### Data for the task
········

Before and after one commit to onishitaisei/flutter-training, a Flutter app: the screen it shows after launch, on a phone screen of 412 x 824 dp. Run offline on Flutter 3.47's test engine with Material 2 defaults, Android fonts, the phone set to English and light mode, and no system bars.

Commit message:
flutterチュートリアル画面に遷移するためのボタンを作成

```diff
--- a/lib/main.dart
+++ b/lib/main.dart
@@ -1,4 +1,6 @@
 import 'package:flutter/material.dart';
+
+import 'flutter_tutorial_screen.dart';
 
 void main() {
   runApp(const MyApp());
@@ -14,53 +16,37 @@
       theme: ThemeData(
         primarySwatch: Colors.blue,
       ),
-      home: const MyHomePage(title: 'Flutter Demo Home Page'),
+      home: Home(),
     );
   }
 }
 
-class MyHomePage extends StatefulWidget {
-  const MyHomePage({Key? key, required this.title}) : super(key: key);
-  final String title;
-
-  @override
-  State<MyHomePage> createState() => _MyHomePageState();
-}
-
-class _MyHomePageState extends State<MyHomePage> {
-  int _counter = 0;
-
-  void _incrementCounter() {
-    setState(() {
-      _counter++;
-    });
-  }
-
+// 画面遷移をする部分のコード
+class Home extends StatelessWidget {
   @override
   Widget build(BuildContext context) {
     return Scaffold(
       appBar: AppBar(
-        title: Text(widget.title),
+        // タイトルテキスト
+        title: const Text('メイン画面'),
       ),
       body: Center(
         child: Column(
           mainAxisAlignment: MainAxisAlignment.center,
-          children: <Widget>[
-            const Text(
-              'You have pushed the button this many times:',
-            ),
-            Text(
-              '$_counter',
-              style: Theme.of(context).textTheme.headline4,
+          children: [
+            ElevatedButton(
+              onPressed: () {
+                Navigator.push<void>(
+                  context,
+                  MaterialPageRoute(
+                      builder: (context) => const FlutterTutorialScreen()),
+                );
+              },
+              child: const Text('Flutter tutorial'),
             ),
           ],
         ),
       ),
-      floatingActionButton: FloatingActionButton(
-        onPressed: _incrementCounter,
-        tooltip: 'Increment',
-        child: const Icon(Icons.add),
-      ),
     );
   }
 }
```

········

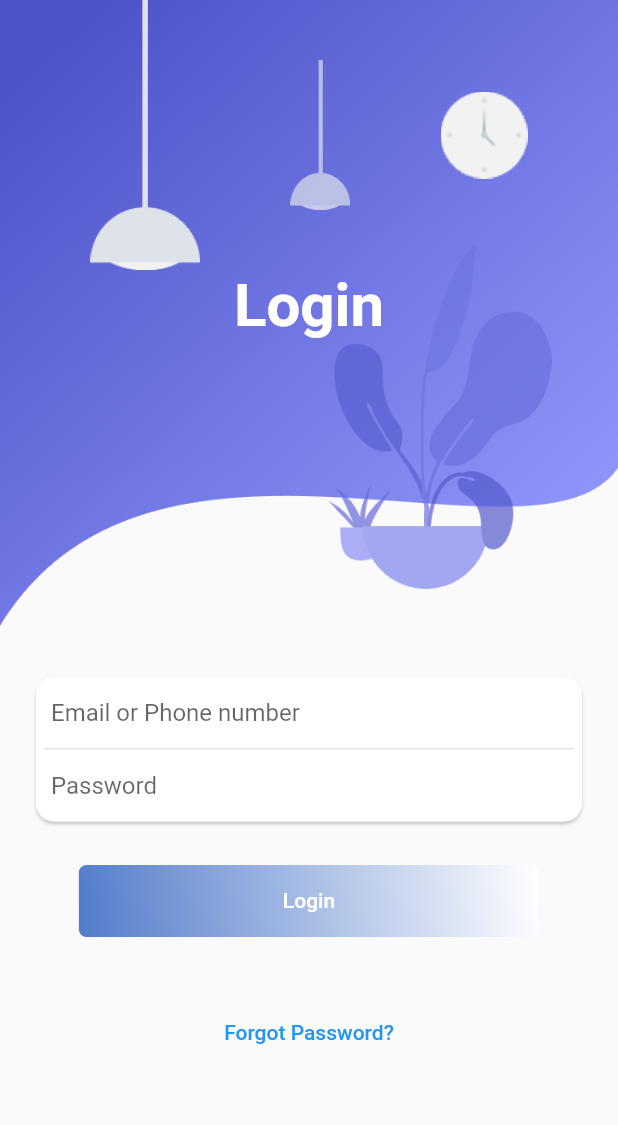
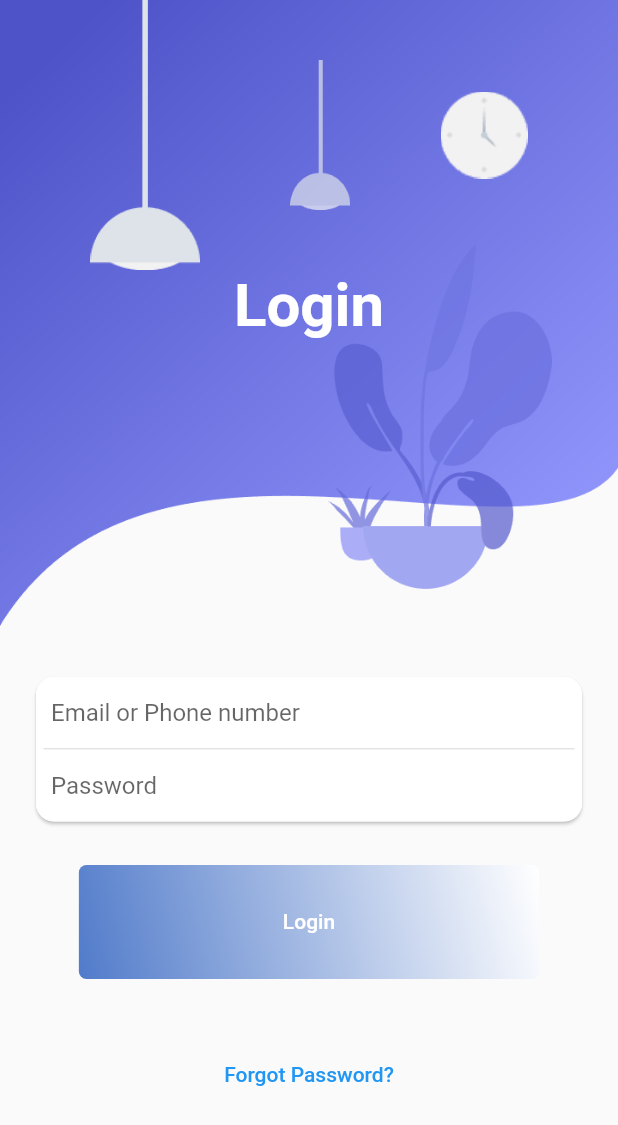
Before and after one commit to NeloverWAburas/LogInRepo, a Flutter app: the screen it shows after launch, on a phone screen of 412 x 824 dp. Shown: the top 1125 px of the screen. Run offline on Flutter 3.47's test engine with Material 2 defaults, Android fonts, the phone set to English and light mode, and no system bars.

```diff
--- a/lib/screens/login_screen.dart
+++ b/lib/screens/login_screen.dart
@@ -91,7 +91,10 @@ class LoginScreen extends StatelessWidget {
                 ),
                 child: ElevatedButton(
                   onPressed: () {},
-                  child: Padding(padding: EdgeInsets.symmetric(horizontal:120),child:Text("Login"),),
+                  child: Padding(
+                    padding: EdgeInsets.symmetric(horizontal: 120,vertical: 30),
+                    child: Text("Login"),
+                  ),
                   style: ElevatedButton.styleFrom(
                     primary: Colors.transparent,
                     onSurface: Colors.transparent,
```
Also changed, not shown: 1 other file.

········

### Problem
From the records above, count how many lines hold the string "const", then give only that number.

### Exercise response
8